- Bomb Day – April 23, commemorate the day a Japanese bomb fell through Funafuti’s church roof in 1943. An American soldier evacuated and save 680 church-goers before the bomb fell.
- Tuvalu Days – October 1, Tuvalu’s independence day. Head to the Funafuti Airstrip for dancing and a parade.
- Hurricane Day – October 21, commemorates the day when Hurricane Bebe killed 18 people and injured hundreds in 1972. Each island and atoll has its own activities to commemorate this day.
Visit Historical Sites in Tuvalu
World War 2 Plane Wreckage Sites

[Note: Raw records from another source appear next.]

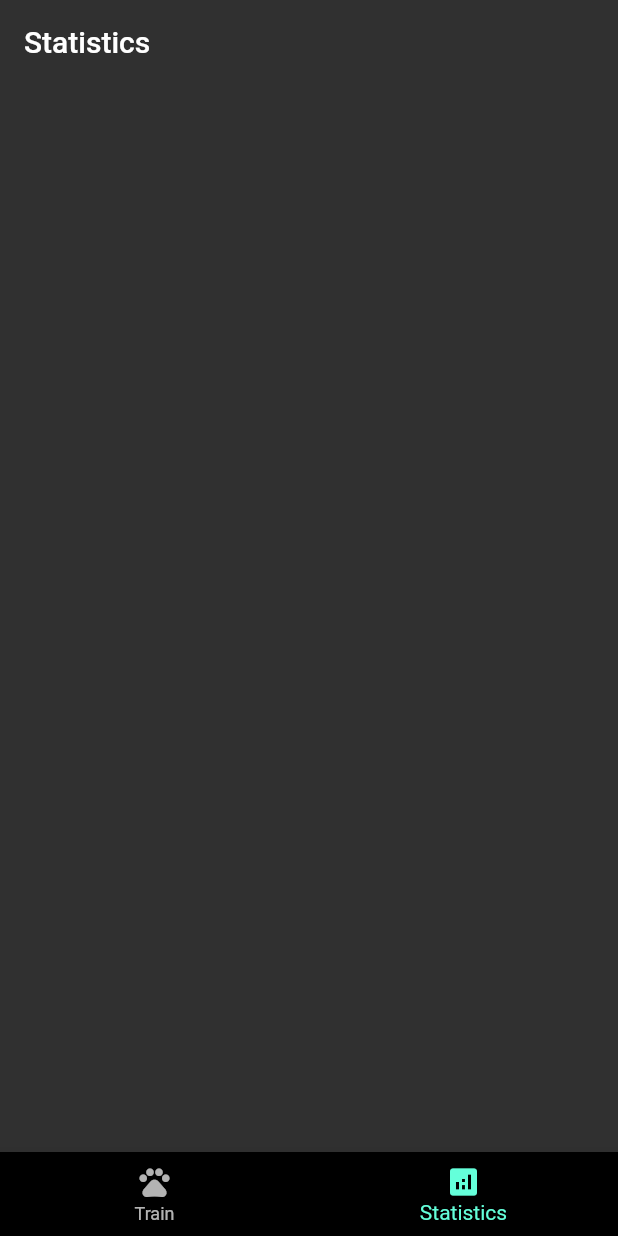
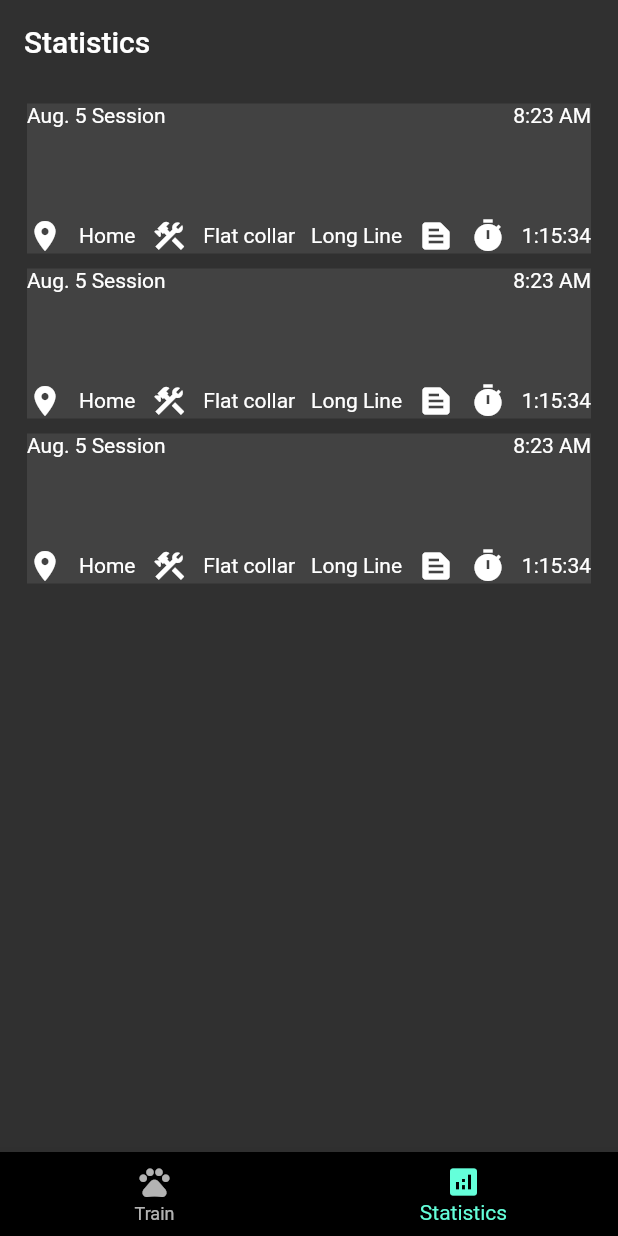
Before and after one commit to nickpalladino/handlerify, a Flutter app: the screen it shows after launch, item 2 of the bottom bar chosen, on a phone screen of 412 x 824 dp. Run offline on Flutter 3.47's test engine with Material 2 defaults, Android fonts, the light colour scheme and no system bars.

Commit message:
Cleaned up some Scaffold stuff and started session list layout

```diff
--- a/lib/handlerify.dart
+++ b/lib/handlerify.dart
@@ -32,6 +32,11 @@ class _HandlerifyState extends State<Handlerify> {
     StatisticsPage(),
   ];
 
+  static const List<String> _pageTitles = <String>[
+    'Today',
+    'Statistics'
+  ];
+
   void _onItemTapped(int index) {
     setState(() {
       _selectedIndex = index;
@@ -41,6 +46,14 @@ class _HandlerifyState extends State<Handlerify> {
   @override
   Widget build(BuildContext context) {
     return Scaffold(
+      appBar: AppBar(
+        backgroundColor: Theme
+            .of(context)
+            .scaffoldBackgroundColor,
+        title: Text(_pageTitles[_selectedIndex]),
+        centerTitle: false,
+        elevation: 0,
+      ),
       body: _pages[_selectedIndex],
       bottomNavigationBar: BottomNavigationBar(
         backgroundColor: Colors.black,
--- a/lib/pages/statistics_page.dart
+++ b/lib/pages/statistics_page.dart
@@ -1,4 +1,5 @@
 import 'package:flutter/material.dart';
+import 'package:handlerify/widgets/session_list.dart';
 
 class StatisticsPage extends StatefulWidget {
   const StatisticsPage({super.key});
@@ -11,15 +12,6 @@ class _StatisticsState extends State<StatisticsPage> {
 
   @override
   Widget build(BuildContext context) {
-    return Scaffold(
-      appBar: AppBar(
-        backgroundColor: Theme
-            .of(context)
-            .scaffoldBackgroundColor,
-        title: Text('Statistics'),
-        centerTitle: false,
-        elevation: 0,
-      ),
-    );
+    return SessionList();
   }
 }
--- a/lib/pages/train_page.dart
+++ b/lib/pages/train_page.dart
@@ -1,5 +1,8 @@
+import 'package:flutter/cupertino.dart';
 import 'package:flutter/material.dart';
 import 'package:handlerify/widgets/statistic_card.dart';
+
+import '../widgets/session_list.dart';
 
 class TrainPage extends StatefulWidget {
   const TrainPage({super.key});
@@ -19,14 +22,6 @@ class _TrainState extends State<TrainPage> {
   @override
   Widget build(BuildContext context) {
     return Scaffold(
-      appBar: AppBar(
-        backgroundColor: Theme
-            .of(context)
-            .scaffoldBackgroundColor,
-        title: Text('Today'),
-        centerTitle: false,
-        elevation: 0,
-      ),
       body: Row(
             mainAxisAlignment: MainAxisAlignment.spaceEvenly,
             //mainAxisSize: MainAxisSize.max,
@@ -35,6 +30,7 @@ class _TrainState extends State<TrainPage> {
               StatisticCard(value: '1:35:05', description: 'Elapsed Time',),
               StatisticCard(value: '1.3 mi', description: 'Distance',),
             ]),
+      // TODO: see if can do this without nested scaffold
       floatingActionButton: FloatingActionButton(
       onPressed: _startSession,
       backgroundColor: Colors.red,
--- /dev/null
+++ b/lib/widgets/session_list.dart
@@ -0,0 +1,71 @@
+import 'package:flutter/material.dart';
+
+import '../models/session.dart';
+
+class SessionList extends StatelessWidget {
+  SessionList({super.key});
+
+  final List<String> entries = <String>['A', 'B', 'C'];
+  final List<int> colorCodes = <int>[600, 500, 100];
+
+  Widget build(BuildContext context) {
+    return ListView.builder(
+        padding: const EdgeInsets.all(8),
+        itemCount: entries.length,
+        itemBuilder: (BuildContext context, int index) {
+          return Padding(
+              padding: const EdgeInsets.fromLTRB(10, 5, 10, 5),
+              child: Container(
+            height: 100,
+            color: Theme.of(context).colorScheme.surfaceVariant,
+            child: const Column(
+                mainAxisAlignment: MainAxisAlignment.spaceBetween,
+                children: [
+              Row(
+                  mainAxisAlignment: MainAxisAlignment.spaceBetween,
+                  children: [
+                Column(children: [
+                  Text('Aug. 5 Session'),
+              ]),
+                Column(children: [
+                  Text('8:23 AM'),
+                ]),
+            ]),
+
+              Row(
+                  mainAxisAlignment: MainAxisAlignment.spaceBetween,
+                  children: [
+                    Column(
+                        crossAxisAlignment: CrossAxisAlignment.center,
+                        children: [
+                      Icon(Icons.place),
+                    ]),
+                    Column(children: [
+                      Text('Home'),
+                    ]),
+                    Column(children: [
+                      Icon(Icons.construction,),
+                    ]),
+                    Column(children: [
+                      Text('Flat collar'),
+                    ]),
+                    Column(children: [
+                      Text('Long Line'),
+                    ]),
+                    Column(children: [
+                      Icon(Icons.text_snippet,),
+                    ]),
+                    Column(children: [
+                      Icon(Icons.timer,),
+                    ]),
+                    Column(children: [
+                      Text('1:15:34'),
+                    ]),
+                    //Text('Entry ${entries[index]}')
+                  ]),
+            ]
+          )));
+        }
+    );
+  }
+}
```
Lines whose indentation alone changed are shown as unchanged.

During World War 2, American soldiers and air bases were stationed here by Allied forces as a strategical location to combat enemy forces in Kiribati. Funafuti was one of the main bases during this time and debris is visible along Fongafale. There is also a well-preserved bunker on the island of Tepuka, just across the lagoon from Funafuti.
When travelling to the outer islands, visit an old airstrip in Nanumea where plane wreckages are visible in the surrounding vegetation. There is also a wreck of an aircraft on a nearby reef to Nanumea Village (one of the northern atolls about 465km/289 miles away from Funafuti). Another airstrip is found on Motulalo in Nukufetau (about 96km/60 miles north of Funafuti) complete with wrecks.
Final Tips for Backpacking in Tuvalu
- Plan to start your days early. By 7am life on Funafuti is in full swing, because the sun and heat are ferocious by mid-morning. People emerge again around 4pm for athletics and activities on the runway.
- Bring any medicine you may need (even simple things like painkillers) and an extra supply of sunscreen, as these items are not readily available in any of the shops.
- If coming from New Zealand; no jet lag! You’re in the same time zone as New Zealand.
- The whole country runs on collected rainwater, so plan to either treat or boil it before drinking. Bottled water is cheap and readily available from shops.
- Shell necklaces sold from racks in front of the airport on flight days make cheap and popular souvenirs. They normally sell out, so buy yours early to avoid disappointment.
Visit More Islands in the South Pacific
For more backpacking destinations in the South Pacific, see these backpacker guides: